→ **WHAT THE EXERCISE ASKS**
Copy each line below containing "sijoitus".

→ **GIVEN DATA**
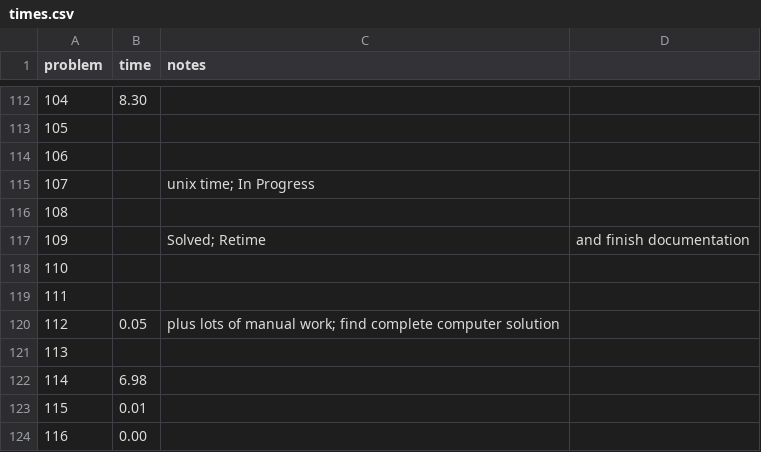
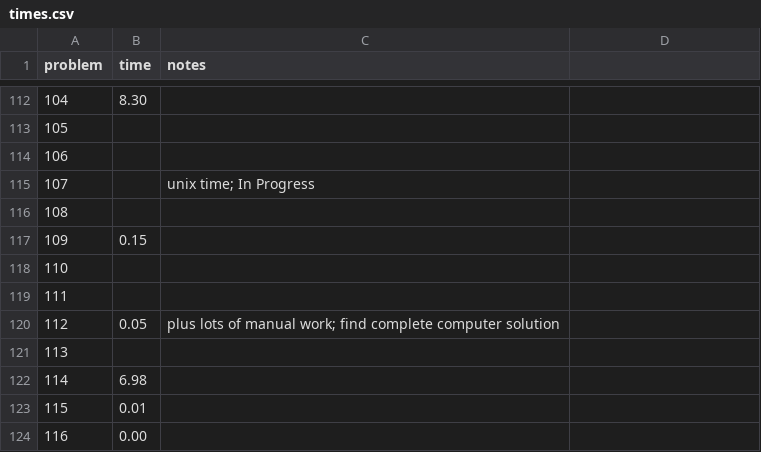
Before and after one commit to rsarwas/Haskell, a CSV file: times.csv, drawn as a sheet; only a part is shown, gaps mark what is left out.

```diff
--- a/times.csv
+++ b/times.csv
@@ -116,3 +116,3 @@ problem,time,notes
 108,,
-109,,Solved; Retime, and finish documentation
+109,0.15,
 110,,
```
Also changed, not shown: 2 other files.
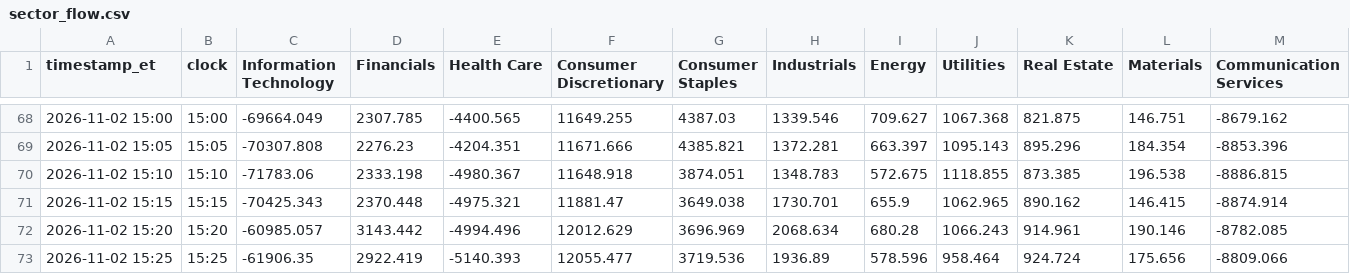
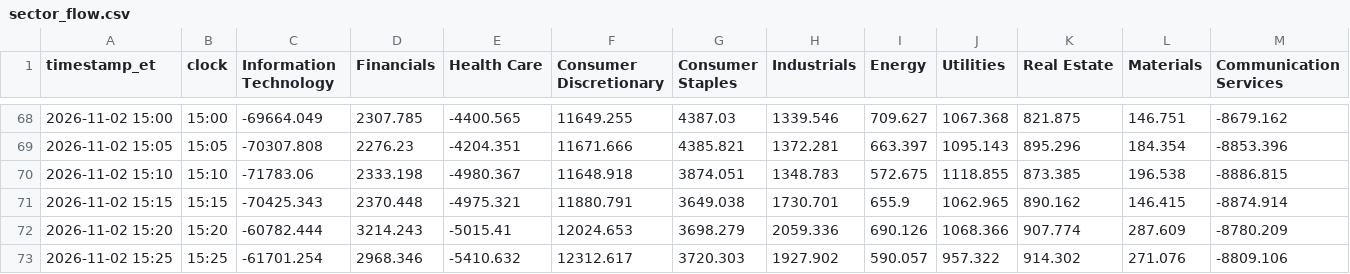
Before and after one commit to vhhh2B618/us-sector-flow, a CSV file: sector_flow.csv, drawn as a sheet; only a part is shown, gaps mark what is left out; the diff covers the shown part only.

```diff
--- a/sector_flow.csv
+++ b/sector_flow.csv
@@ -70,4 +70,4 @@ timestamp_et,clock,Information Technology,Financials,Health Care,Consumer Discre
 2026-11-02 15:10,15:10,-71783.06,2333.198,-4980.367,11648.918,3874.051,1348.783,572.675,1118.855,873.385,196.538,-8886.815
-2026-11-02 15:15,15:15,-70425.343,2370.448,-4975.321,11881.47,3649.038,1730.701,655.9,1062.965,890.162,146.415,-8874.914
-2026-11-02 15:20,15:20,-60985.057,3143.442,-4994.496,12012.629,3696.969,2068.634,680.28,1066.243,914.961,190.146,-8782.085
-2026-11-02 15:25,15:25,-61906.35,2922.419,-5140.393,12055.477,3719.536,1936.89,578.596,958.464,924.724,175.656,-8809.066
+2026-11-02 15:15,15:15,-70425.343,2370.448,-4975.321,11880.791,3649.038,1730.701,655.9,1062.965,890.162,146.415,-8874.914
+2026-11-02 15:20,15:20,-60782.444,3214.243,-5015.41,12024.653,3698.279,2059.336,690.126,1068.366,907.774,287.609,-8780.209
+2026-11-02 15:25,15:25,-61701.254,2968.346,-5410.632,12312.617,3720.303,1927.902,590.057,957.322,914.302,271.076,-8809.106
```
Also changed, not shown: 4 added rows and 22 edited cells elsewhere in this file, 2 other files.
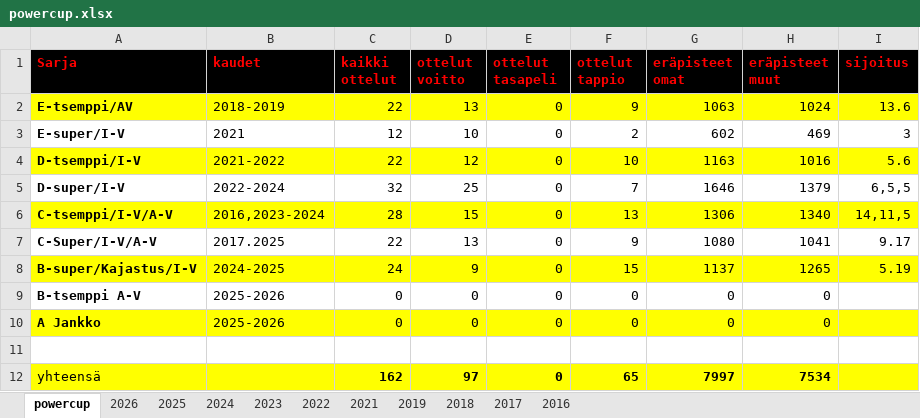
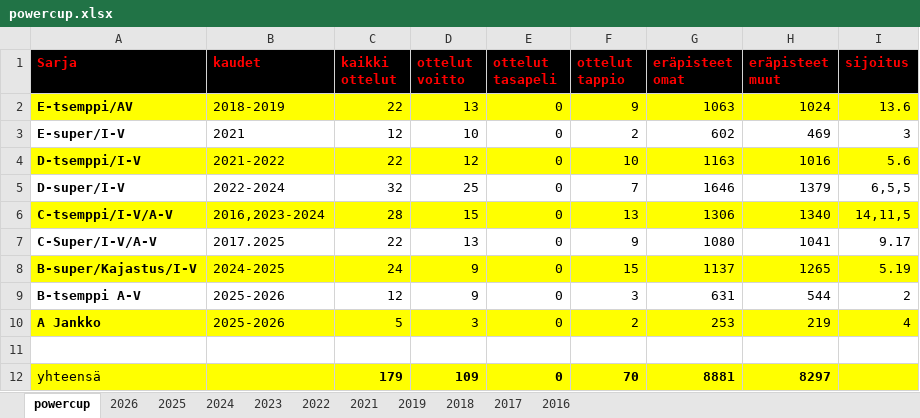
Before and after one commit to jkatoper/kaudet, an Excel workbook: powercup.xlsx, sheet powercup, drawn as a sheet; values as stored, in another font and other column widths than the file's, no borders; the diff names each change by its address in the sheet, - before the commit and + after, or states it on an @@ line.

Commit message:
powercup updated

```diff
--- a/powercup.xlsx (sheet powercup)
+++ b/powercup.xlsx (sheet powercup)
-C9 (kaikki ottelut): 0
+C9 (kaikki ottelut): 12
-D9 (ottelut voitto): 0
+D9 (ottelut voitto): 9
-F9 (ottelut tappio): 0
+F9 (ottelut tappio): 3
-G9 (eräpisteet omat): 0
+G9 (eräpisteet omat): 631
-H9 (eräpisteet muut): 0
+H9 (eräpisteet muut): 544
-I9 (sijoitus): (empty)
+I9 (sijoitus): 2
-C10 (kaikki ottelut): 0
+C10 (kaikki ottelut): 5
-D10 (ottelut voitto): 0
+D10 (ottelut voitto): 3
-F10 (ottelut tappio): 0
+F10 (ottelut tappio): 2
-G10 (eräpisteet omat): 0
+G10 (eräpisteet omat): 253
-H10 (eräpisteet muut): 0
+H10 (eräpisteet muut): 219
-I10 (sijoitus): (empty)
+I10 (sijoitus): 4
-C12 (kaikki ottelut): 162
+C12 (kaikki ottelut): 179
-D12 (ottelut voitto): 97
+D12 (ottelut voitto): 109
-F12 (ottelut tappio): 65
+F12 (ottelut tappio): 70
-G12 (eräpisteet omat): 7997
+G12 (eräpisteet omat): 8881
-H12 (eräpisteet muut): 7534
+H12 (eräpisteet muut): 8297
```
Also changed, not shown: sheet 2026, all_years.xlsx, 14 other files.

→ **SOLUTION TO THIS PROBLEM**
-I9 (sijoitus): (empty)
+I9 (sijoitus): 2
-I10 (sijoitus): (empty)
+I10 (sijoitus): 4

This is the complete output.